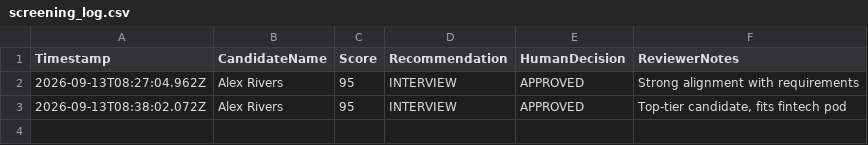
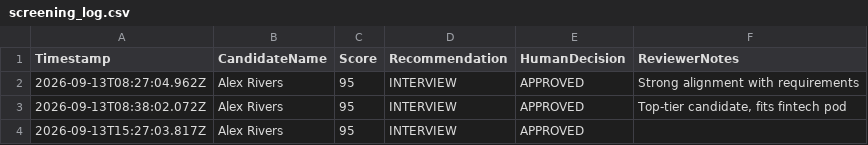
Before and after one commit to Hameed-usman/recruitos-mini, a CSV file: data/screening_log.csv, drawn as a sheet; the diff names each change by its address in the sheet, - before the commit and + after, or states it on an @@ line.

```diff
--- a/data/screening_log.csv
+++ b/data/screening_log.csv
+row 4: 2026-09-13T15:27:03.817Z | Alex Rivers | 95 | INTERVIEW | APPROVED
```
Also changed, not shown: 2 other files.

##########

◆ Problem to work on:
Could you repeat the data exactly, omitting its pictures?

◆ Written solution:
Before and after one commit to Hameed-usman/recruitos-mini, a CSV file: data/screening_log.csv, drawn as a sheet; the diff names each change by its address in the sheet, - before the commit and + after, or states it on an @@ line.

```diff
--- a/data/screening_log.csv
+++ b/data/screening_log.csv
+row 4: 2026-09-13T15:27:03.817Z | Alex Rivers | 95 | INTERVIEW | APPROVED
```
Also changed, not shown: 2 other files.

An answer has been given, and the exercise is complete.